|1R01CA246606-01A1 Interpret this number
|Univ Of North Carolina Chapel Hill
|Understanding Uncontrolled Vaping Among Vulnerable Populations
Use of e-cigarettes or vapes is increasingly popular. Vulnerable populations most likely to vape include
adolescents and young adults, sexual minorities, and people with poor mental health. Vaping is likely less
harmful overall than smoking combustible cigarettes. Nevertheless, some users vape at frequencies that far
exceed what they prefer, which we term uncontrolled vaping, augmenting health risks and producing greater
addiction. In light of these concerns, some e-cigarette users may take actions intended to get their vaping
under control. This vaping restraint could reduce health risks and support cessation of tobacco products
including e-cigarettes. Vaping restraint strategies may present more challenges than efforts to reduce smoking
because e-cigarette portions and refill sizes are unregulated, leaving users without familiar cues to encourage
portion control (e.g., the end of a cigarette). However, the prevalence of uncontrolled vaping and restraint
strategies is unknown, including for vulnerable populations. To fill these important gaps, the overarching goal
of the proposed research is to understand uncontrolled vaping as well as vaping restraint strategies,

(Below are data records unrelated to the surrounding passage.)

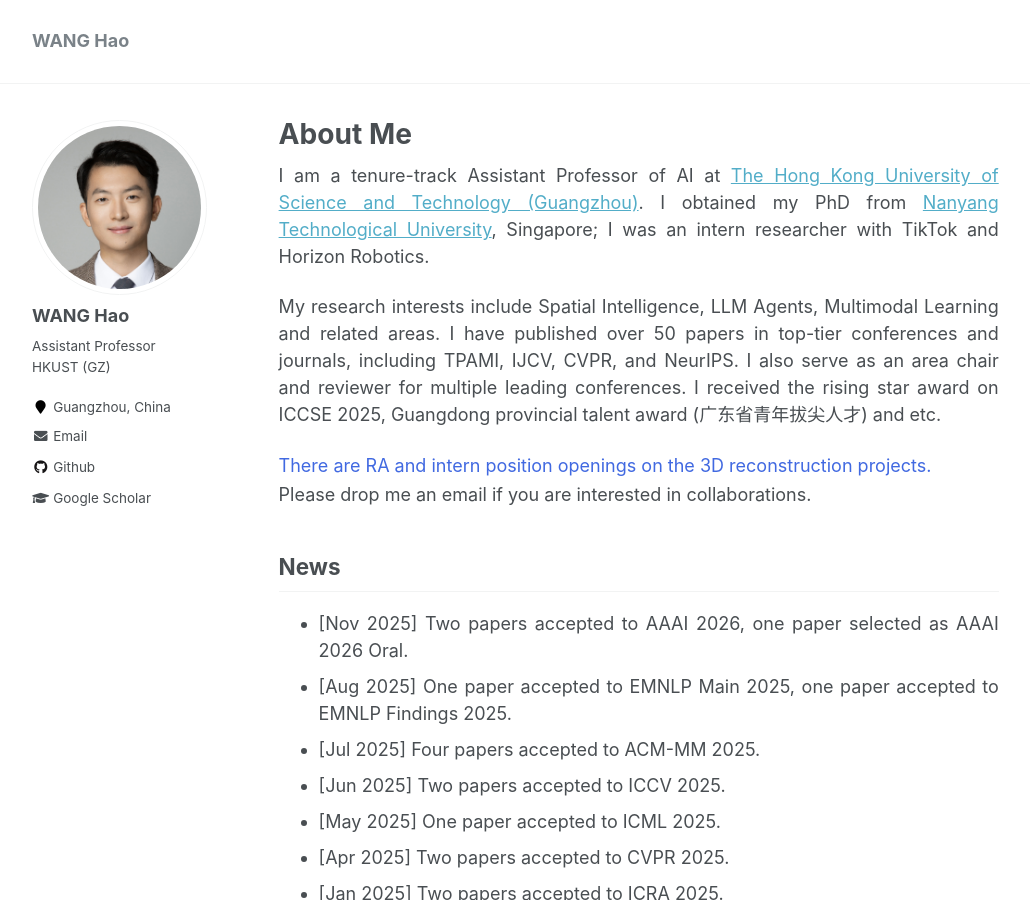
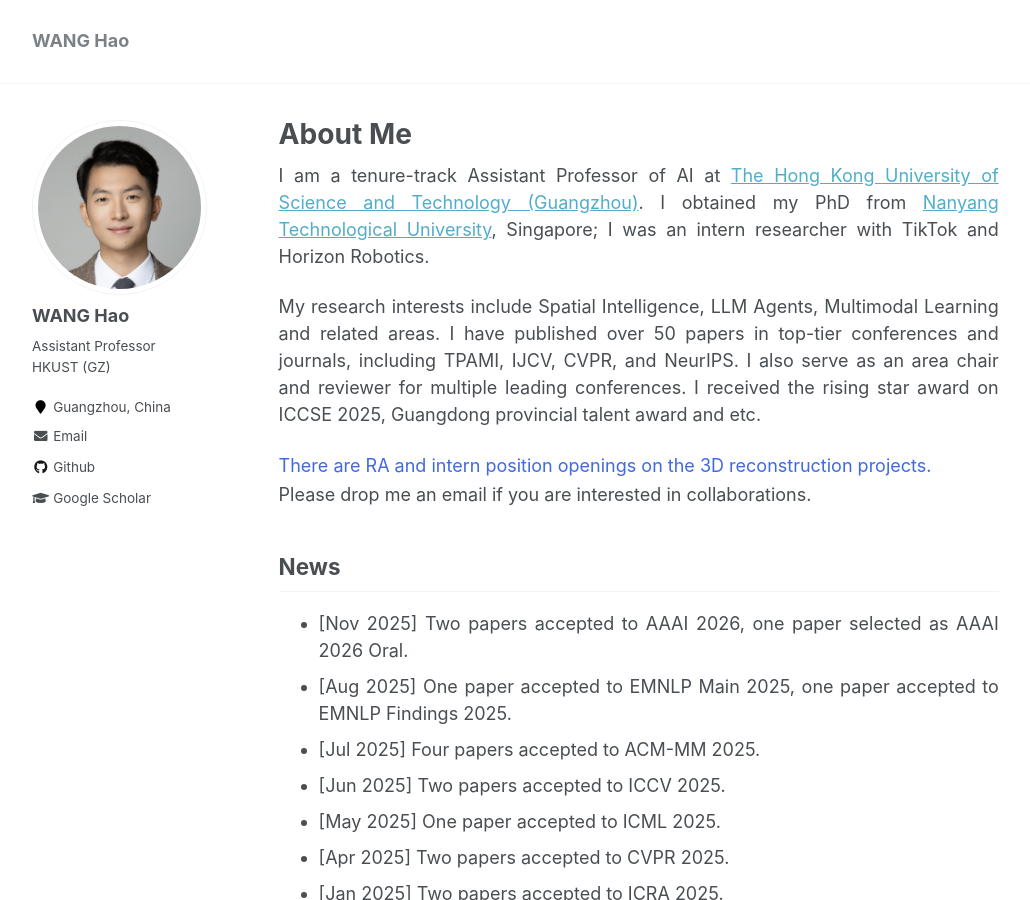
Before and after one commit to hwang1996/hwang1996.github.io, a Jekyll site: the page built from _pages/about.md, in a window 1280 px wide and 900 px high. Shown: the whole window, without its empty margins (26-1056 px from the left). Built offline with Jekyll 4.4.1, drawn with Linux system fonts in a browser that asks for light colours.

Commit message:
2025.12.11

```diff
--- a/_pages/about.md
+++ b/_pages/about.md
@@ -126,7 +126,7 @@ My general research interests lie in the development of AI-powered perception an
 
 I am a tenure-track Assistant Professor of AI at [The Hong Kong University of Science and Technology (Guangzhou)](https://hkust-gz.edu.cn/). I obtained my PhD from [Nanyang Technological University](https://www.ntu.edu.sg/), Singapore; I was an intern researcher with TikTok and Horizon Robotics.
 
-My research interests include Spatial Intelligence, LLM Agents, Multimodal Learning and related areas. I have published over 50 papers in top-tier conferences and journals, including TPAMI, IJCV, CVPR, and NeurIPS. I also serve as an area chair and reviewer for multiple leading conferences. I received the rising star award on ICCSE 2025, Guangdong provincial talent award (广东省青年拔尖人才) and etc.
+My research interests include Spatial Intelligence, LLM Agents, Multimodal Learning and related areas. I have published over 50 papers in top-tier conferences and journals, including TPAMI, IJCV, CVPR, and NeurIPS. I also serve as an area chair and reviewer for multiple leading conferences. I received the rising star award on ICCSE 2025, Guangdong provincial talent award and etc.
 
 <font color=RoyalBlue>There are RA and intern position openings on the 3D reconstruction projects.</font> Please drop me an email if you are interested in collaborations.
 
```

which likely vary substantially across vulnerable populations, different device types, and dual use with
combustible cigarettes. We build on the Process Model of Self-Control, hypothesizing greater impact of
situational than cognitive restraint strategies. In Aim 1, we will develop measures of uncontrolled vaping

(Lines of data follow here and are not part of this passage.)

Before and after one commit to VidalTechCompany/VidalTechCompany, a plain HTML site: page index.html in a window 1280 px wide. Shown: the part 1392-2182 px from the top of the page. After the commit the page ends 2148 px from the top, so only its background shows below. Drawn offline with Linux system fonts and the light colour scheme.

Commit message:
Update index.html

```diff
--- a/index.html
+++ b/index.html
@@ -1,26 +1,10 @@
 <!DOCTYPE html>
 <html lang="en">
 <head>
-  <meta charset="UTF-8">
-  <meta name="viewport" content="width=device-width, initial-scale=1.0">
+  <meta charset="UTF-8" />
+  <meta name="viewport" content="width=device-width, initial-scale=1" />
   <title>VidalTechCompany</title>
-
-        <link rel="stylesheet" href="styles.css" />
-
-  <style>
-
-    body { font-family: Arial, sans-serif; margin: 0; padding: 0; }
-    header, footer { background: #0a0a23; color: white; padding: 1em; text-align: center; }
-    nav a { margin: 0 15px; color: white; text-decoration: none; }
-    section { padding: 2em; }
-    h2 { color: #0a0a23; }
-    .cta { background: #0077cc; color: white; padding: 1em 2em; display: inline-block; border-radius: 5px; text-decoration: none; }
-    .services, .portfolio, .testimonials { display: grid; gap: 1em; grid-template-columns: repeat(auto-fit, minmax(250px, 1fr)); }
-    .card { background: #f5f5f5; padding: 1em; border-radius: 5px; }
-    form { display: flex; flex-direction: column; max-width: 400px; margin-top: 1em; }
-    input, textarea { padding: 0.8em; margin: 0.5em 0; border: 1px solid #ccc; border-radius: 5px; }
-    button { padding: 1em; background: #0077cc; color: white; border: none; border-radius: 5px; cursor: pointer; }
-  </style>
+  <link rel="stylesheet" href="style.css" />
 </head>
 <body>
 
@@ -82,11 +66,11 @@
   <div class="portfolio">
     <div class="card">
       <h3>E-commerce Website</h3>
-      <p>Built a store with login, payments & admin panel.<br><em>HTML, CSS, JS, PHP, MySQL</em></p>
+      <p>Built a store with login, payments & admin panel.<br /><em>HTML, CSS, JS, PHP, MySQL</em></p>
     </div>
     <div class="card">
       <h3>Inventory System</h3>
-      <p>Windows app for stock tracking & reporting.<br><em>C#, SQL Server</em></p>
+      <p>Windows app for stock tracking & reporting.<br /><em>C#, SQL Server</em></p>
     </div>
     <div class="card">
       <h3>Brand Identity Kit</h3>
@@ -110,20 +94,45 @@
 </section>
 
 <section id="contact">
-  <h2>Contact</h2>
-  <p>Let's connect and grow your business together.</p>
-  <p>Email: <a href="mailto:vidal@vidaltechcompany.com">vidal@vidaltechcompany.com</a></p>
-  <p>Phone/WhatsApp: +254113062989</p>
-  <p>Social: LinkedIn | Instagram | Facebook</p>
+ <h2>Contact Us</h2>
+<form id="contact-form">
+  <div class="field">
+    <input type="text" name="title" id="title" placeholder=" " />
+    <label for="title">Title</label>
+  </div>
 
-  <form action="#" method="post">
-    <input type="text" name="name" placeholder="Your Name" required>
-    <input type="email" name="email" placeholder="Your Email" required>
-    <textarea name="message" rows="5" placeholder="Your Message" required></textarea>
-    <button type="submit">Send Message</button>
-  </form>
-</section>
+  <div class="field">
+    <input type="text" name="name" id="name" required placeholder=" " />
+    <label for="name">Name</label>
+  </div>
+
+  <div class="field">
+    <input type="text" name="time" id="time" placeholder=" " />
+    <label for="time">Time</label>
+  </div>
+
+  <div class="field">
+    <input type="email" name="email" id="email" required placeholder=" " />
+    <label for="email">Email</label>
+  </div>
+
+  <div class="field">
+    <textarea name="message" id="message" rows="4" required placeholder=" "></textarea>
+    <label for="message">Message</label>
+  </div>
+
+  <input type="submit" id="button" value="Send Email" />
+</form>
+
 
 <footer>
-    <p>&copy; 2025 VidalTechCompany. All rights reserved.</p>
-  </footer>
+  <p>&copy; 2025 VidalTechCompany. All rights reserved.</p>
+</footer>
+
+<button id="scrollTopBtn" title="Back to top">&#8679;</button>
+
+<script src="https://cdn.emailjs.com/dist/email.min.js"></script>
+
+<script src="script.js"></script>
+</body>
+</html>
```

and restraint strategies. We will conduct phone interviews with adolescent, young adult, and adult current e-
cigarette users to identify language they employ to describe uncontrolled use and vaping restraint and then
develop survey measures. In Aim 2, we will characterize the prevalence and correlates of both

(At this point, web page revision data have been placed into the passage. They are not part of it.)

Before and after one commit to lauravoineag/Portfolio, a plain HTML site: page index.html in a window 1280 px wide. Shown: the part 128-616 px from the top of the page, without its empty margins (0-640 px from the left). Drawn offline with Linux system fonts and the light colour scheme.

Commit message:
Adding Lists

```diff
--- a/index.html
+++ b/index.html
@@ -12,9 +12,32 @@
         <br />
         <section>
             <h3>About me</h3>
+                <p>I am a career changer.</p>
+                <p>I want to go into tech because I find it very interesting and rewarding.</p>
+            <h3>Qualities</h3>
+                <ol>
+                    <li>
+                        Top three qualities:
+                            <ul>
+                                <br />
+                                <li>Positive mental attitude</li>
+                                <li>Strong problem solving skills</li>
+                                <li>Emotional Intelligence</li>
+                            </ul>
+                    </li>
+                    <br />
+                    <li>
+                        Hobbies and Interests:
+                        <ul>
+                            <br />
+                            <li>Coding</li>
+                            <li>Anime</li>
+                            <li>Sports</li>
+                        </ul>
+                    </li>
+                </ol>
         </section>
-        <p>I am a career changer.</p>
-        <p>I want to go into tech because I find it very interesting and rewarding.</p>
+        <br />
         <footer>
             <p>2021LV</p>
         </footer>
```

uncontrolled vaping and restraint strategies. We will survey a probability sample of current e-cigarette
users (including adolescents, young adults and adults) and evaluate the suitability of the new measures among
vulnerable populations. We will then calculate national estimates of uncontrolled use and vaping restraint
strategies, and examine whether these outcomes are more common among vulnerable populations, certain
device type users, and dual users. In Aim 3, we will establish the longitudinal impact of vaping restraint
strategies on uncontrolled vaping. We will conduct a follow-up online survey at 12 months with the e-
cigarette users from the Aim 2 sample. We will examine the association of baseline vaping restraint with
uncontrolled vaping and smoking behavior 12 months later. Findings from the proposed research can inform
regulatory science for e-cigarettes (e.g., by creating product standards for refill size and device features
associated with uncontrolled use). The proposed research is responsive to FDA and NCI scientific interest
areas of Addiction and Behavior.
Terms tobacco users employ to describe e-cigarette aerosol.
Ebrahimi Kalan M.
, Lazard A.J.
, Sheldon J.M.
, Whitesell C.
, Hall M.G.
, Ribisl K.M.
, Brewer N.T.
Tobacco control, 2023-12-13; 33(1), p. 15-20.